VM Views: A case for container management systems
By Brandon Dunlap, IVM sales specialist, Dow AgroSciences
Container management systems for herbicides are not new to the industry, but in recent years have gained popularity with both vegetation managers and applicators. While there are multiple systems on the market, all of them tend to provide the same baseline services: a supply of herbicides in returnable, refillable containers; specified tank mixes with herbicide concentrates composed of various products; and the ability to track the container movement from the herbicide repacker to its delivery destination.
Accountability and worker safety are common motivators for adopting a container management system. Knowing where your herbicides are and when and where they were applied helps manage these valuable resources. Having the herbicide mix in one container helps to ensure the desired mix is applied and there aren’t variations between multiple batches. There are also operational efficiencies gained by not having to devote time to triple-rinsing and disposing of traditional herbicide containers.
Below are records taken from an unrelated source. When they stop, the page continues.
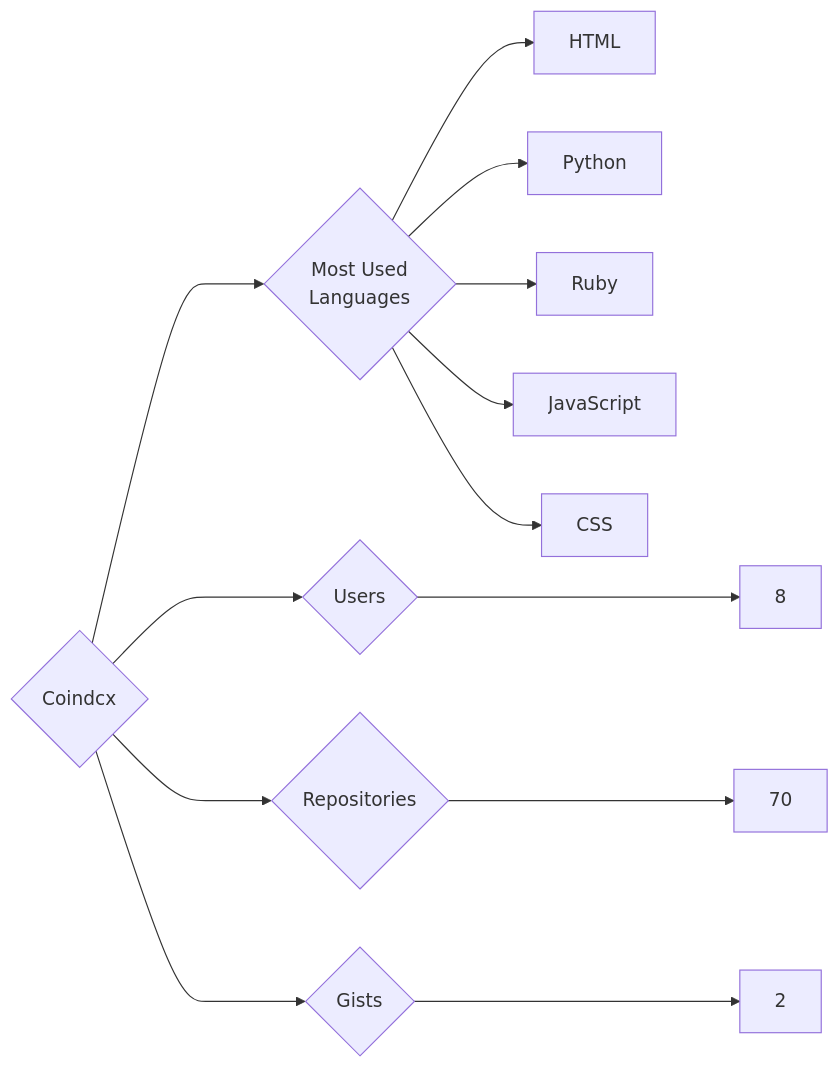
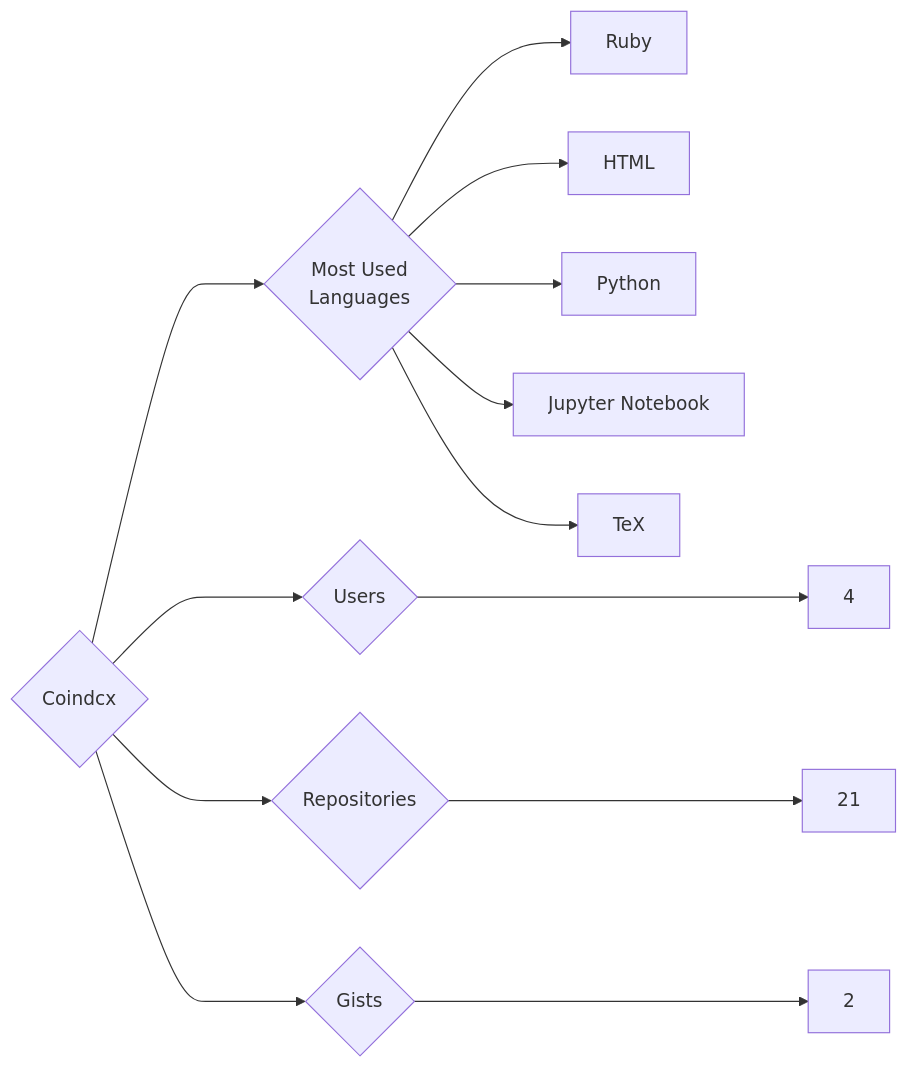
Before and after one commit to trickest/insiders: the diagram in targets/Coindcx/README.md, drawn with Mermaid. The commit also changed 1088 other files, not shown here.

````diff
--- a/targets/Coindcx/README.md
+++ b/targets/Coindcx/README.md
@@ -3,13 +3,13 @@
 ```mermaid
 graph LR
 COMPANY_NAME{Coindcx}
-COMPANY_NAME ---> U{Users} ---> UN[8]
-COMPANY_NAME ---> R{Repositories} ---> RN[70]
+COMPANY_NAME ---> U{Users} ---> UN[4]
+COMPANY_NAME ---> R{Repositories} ---> RN[21]
 COMPANY_NAME ---> G{Gists} ---> GN[2]
 COMPANY_NAME ---> ML{Most Used<br>Languages}
+ML --> Ruby[Ruby]
 ML --> HTML[HTML]
 ML --> Python[Python]
-ML --> Ruby[Ruby]
-ML --> JavaScript[JavaScript]
-ML --> CSS[CSS]
+ML --> Jupyter_Notebook[Jupyter Notebook]
+ML --> TeX[TeX]
 ```
````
Worker safety is paramount in all operations. Mixing and handling herbicides should always be done with care and according to label directions, but mistakes can and do happen. When they happen, the results can be impactful to the workers involved and the company as a whole. Using a closed-loop container management system is a way to reduce the risk of a spill or mixing error.
Procurement managers favor the tracking component of the system, as it provides documentation of herbicide container delivery and use on a specified system, thereby accounting for all products. Another procurement benefit is reduced inventory. The containers are generally delivered within a few days, reducing the need to keep weeks’ or months’ worth of product on hand. If a system or applicator only uses a few different mixes, the number of items in inventory can be greatly reduced because there’s no need to keep individual products in stock, only the readymade tank mixes. The tracking also helps mitigate any issues that may arise surrounding when and what was applied to a given piece of land.
While the benefits of a container management system are rather straightforward, implementing the change is not always easy. Applicators may not think the system is right for them or that it will be hard to transition the crews to a new way of mixing. Utilities and system managers may view a container management system as an additional job responsibility or as a change that isn’t justified because they aren’t having issues with their current system.
I’ve seen firsthand the difference these systems can make for those in the vegetation management industry, but don’t just take my word for it. The Utility Arborist Association includes the use of a closed-loop system as a best management practice in its publication, Field Guide to Closed Chain of Custody for Herbicides in the Utility Vegetation Management Industry. I would also encourage vegetation managers to talk with peers who have already taken the steps to implement such a program. Learn from their experiences, and see if it might be a fit for your program.